This section introduces activities as the primary mode of intervention and the primary catalyst for change in adventure therapy. Each section defines a category of activity, why that activity could be selected, and practitioner guidelines. These activities are not limited to one specific application and can be used in conjunction with one another. Critical components for all adventure activities include, but are not limited to:

  • Physical and emotional safety (Alvarez & Stauffer, 2001) 
  • Clear therapeutic intent (Priest & Gass, 1999, 1997; Luckner & Nadler, 1992; Schoel & Maizell, 2002). 
  • Effective facilitation (Lung, Stauffer & Alvarez, 2008; Brown, 1999). 
  • Client preparation for activities 
  • Clear behavioral expectations 
  • Engagement of the client (Alvarez & Stauffer, 2001). 

Practitioner Guidelines
The hallmark elements of adventure activities include a sense of the unknown, an element of real or perceived risk, and an element of mental or physical challenge.
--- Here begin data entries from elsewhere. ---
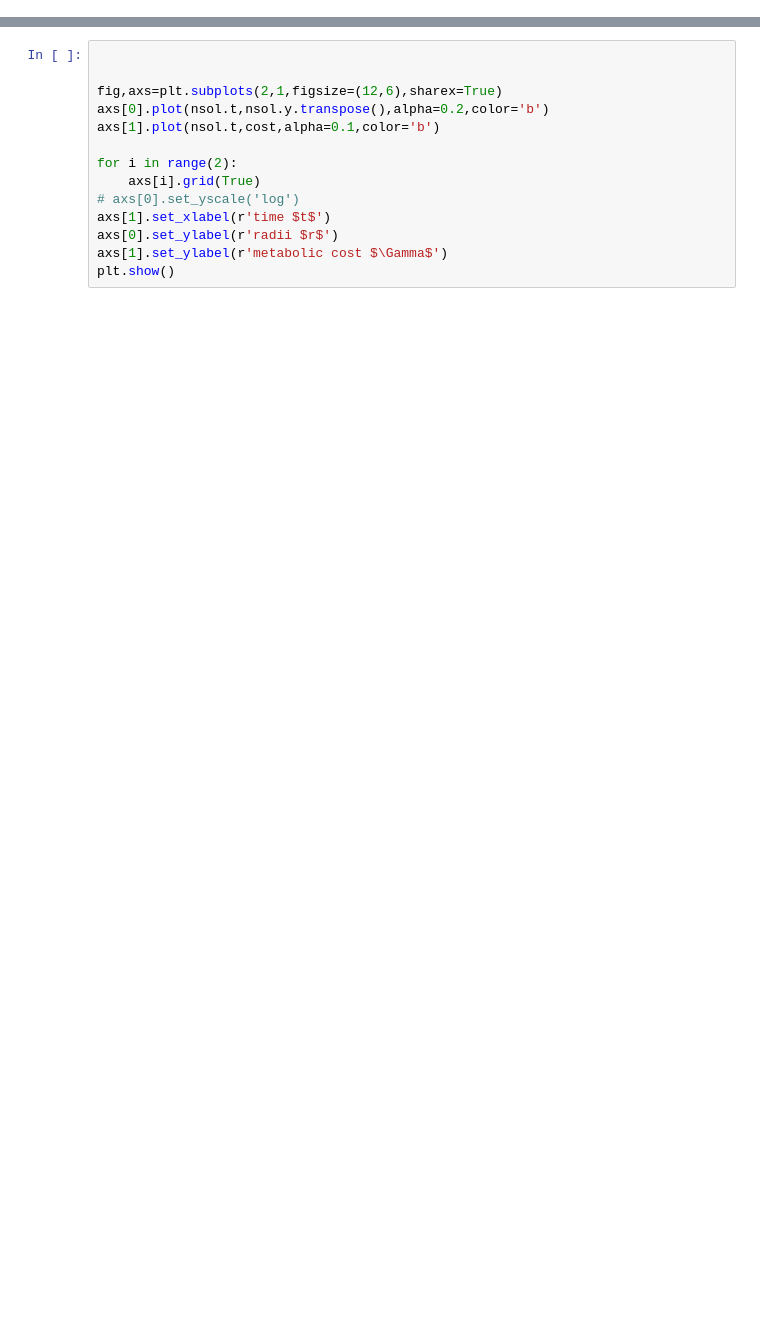
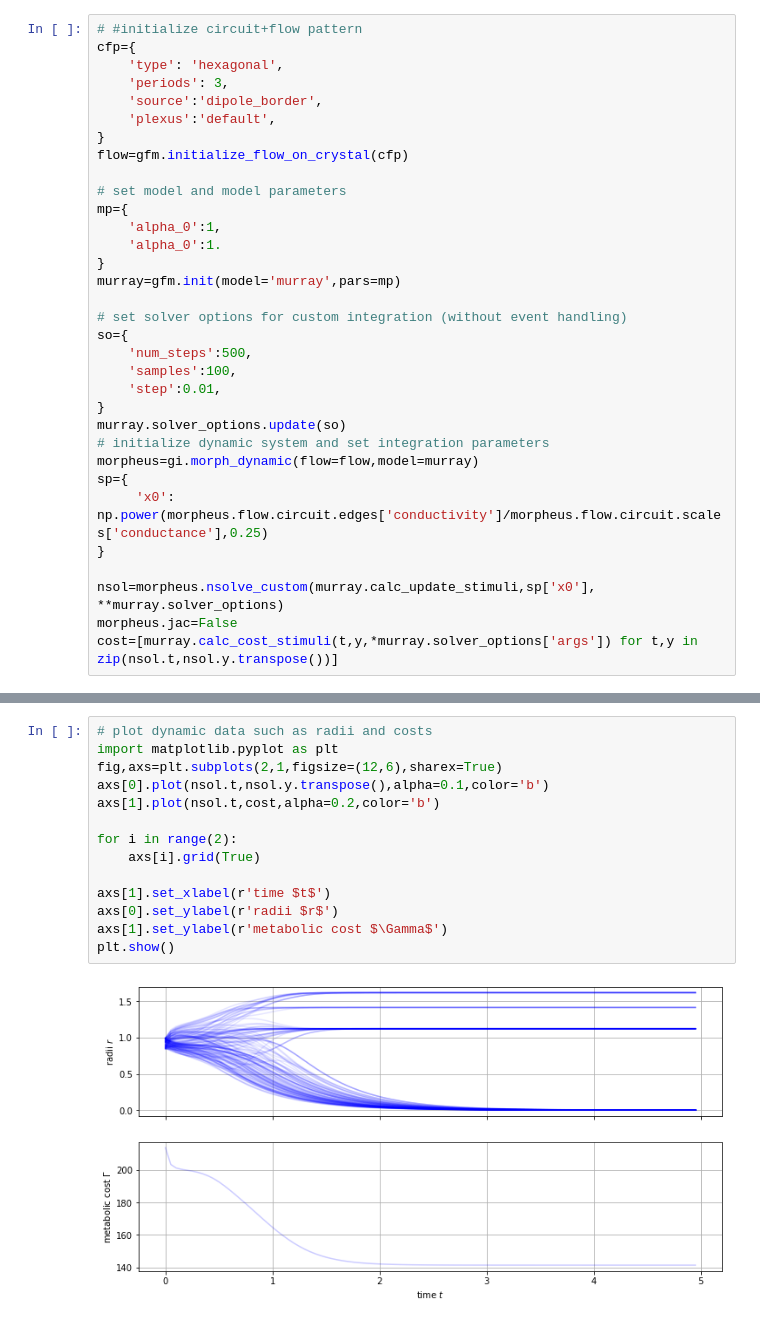
Before and after one commit to felixk1990/go-with-the-flow, a Jupyter notebook: notebook/test_adaptation_murray_manualsolver.ipynb, the cells around one changed output, grey strips where cells are left out. Drawn from its saved outputs; the diff is of its cells as text; blank space fills up the shorter version.

Commit message:
fix pypi version bug and update manual solver

```diff
--- a/notebook/test_adaptation_murray_manualsolver.ipynb
+++ b/notebook/test_adaptation_murray_manualsolver.ipynb
@@ -46,0 +5,33 @@ TypeError: 'str' object is not callable
+# %%
+# #initialize circuit+flow pattern
+cfp={
+    'type': 'hexagonal',
+    'periods': 3,
+    'source':'dipole_border',
+    'plexus':'default',
+}
+flow=gfm.initialize_flow_on_crystal(cfp)
+
+# set model and model parameters
+mp={
+    'alpha_0':1,
+    'alpha_0':1.
+}
+murray=gfm.init(model='murray',pars=mp)
+
+# set solver options for custom integration (without event handling)
+so={
+    'num_steps':500,
+    'samples':100,
+    'step':0.01,
+}
+murray.solver_options.update(so)
+# initialize dynamic system and set integration parameters
+morpheus=gi.morph_dynamic(flow=flow,model=murray)
+sp={
+     'x0': np.power(morpheus.flow.circuit.edges['conductivity']/morpheus.flow.circuit.scales['conductance'],0.25)
+}
+
+nsol=morpheus.nsolve_custom(murray.calc_update_stimuli,sp['x0'], **murray.solver_options)
+morpheus.jac=False
+cost=[murray.calc_cost_stimuli(t,y,*murray.solver_options['args']) for t,y in zip(nsol.t,nsol.y.transpose())]
@@ -47,15 +42,17 @@ TypeError: 'str' object is not callable
 # %%
-
-
+# plot dynamic data such as radii and costs
+import matplotlib.pyplot as plt
 fig,axs=plt.subplots(2,1,figsize=(12,6),sharex=True)
-axs[0].plot(nsol.t,nsol.y.transpose(),alpha=0.2,color='b')
-axs[1].plot(nsol.t,cost,alpha=0.1,color='b')
+axs[0].plot(nsol.t,nsol.y.transpose(),alpha=0.1,color='b')
+axs[1].plot(nsol.t,cost,alpha=0.2,color='b')
 
 for i in range(2):
     axs[i].grid(True)
-# axs[0].set_yscale('log')
+
 axs[1].set_xlabel(r'time $t$')
 axs[0].set_ylabel(r'radii $r$')
 axs[1].set_ylabel(r'metabolic cost $\Gamma$')
 plt.show()
+# %% [output]
+[figure, added]
 # %%
```
Also changed, not shown: parts of 5 cells of this notebook, 3 other files.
A practitioner will attend to all of these elements and consider how they intersect with the treatment outcomes desired.

Practitioner guidelines are discussed that are relevant to all activities used in the application of adventure therapy.

Categories of Adventure Activities
The diversity of activities available to the adventure practitioner is so great that it would be difficult to capture all activities or even all types of activities. Creativity and adaptation are at the heart of adventure work. The following pages are an attempt to give substance and definition in a way that is useful in gaining an understanding of adventure activities, reasons for their use, and practitioner guidelines for using them.

  • Cooperative activities (games, ice breakers, de-inhibitors) 
  • Initiatives 
    • No Prop and Low Prop Initiatives 
    • Low Constructed Initiatives
  • Trust Activities 
  • High Constructed Elements 
  • Service Learning 
  • Solo 
  • Natural Environment/High Adventure Activities 
  • Expeditions

Connection to Treatment Outcomes
The use of adventure activities as an intervention allows for great flexibility in how each activity is utilized in treatment. The combination of the activity with varying facilitation choices can allow one activity to be employed for several different intended treatment outcomes. Therefore, each activity section of this site identifies several reasons why that category of activity may be used but this in no way indicates that those reasons are the only potential uses of the activity. More information about intended treatment outcomes common to a wide variety of adventure activities is available in the Treatment Outcomes section.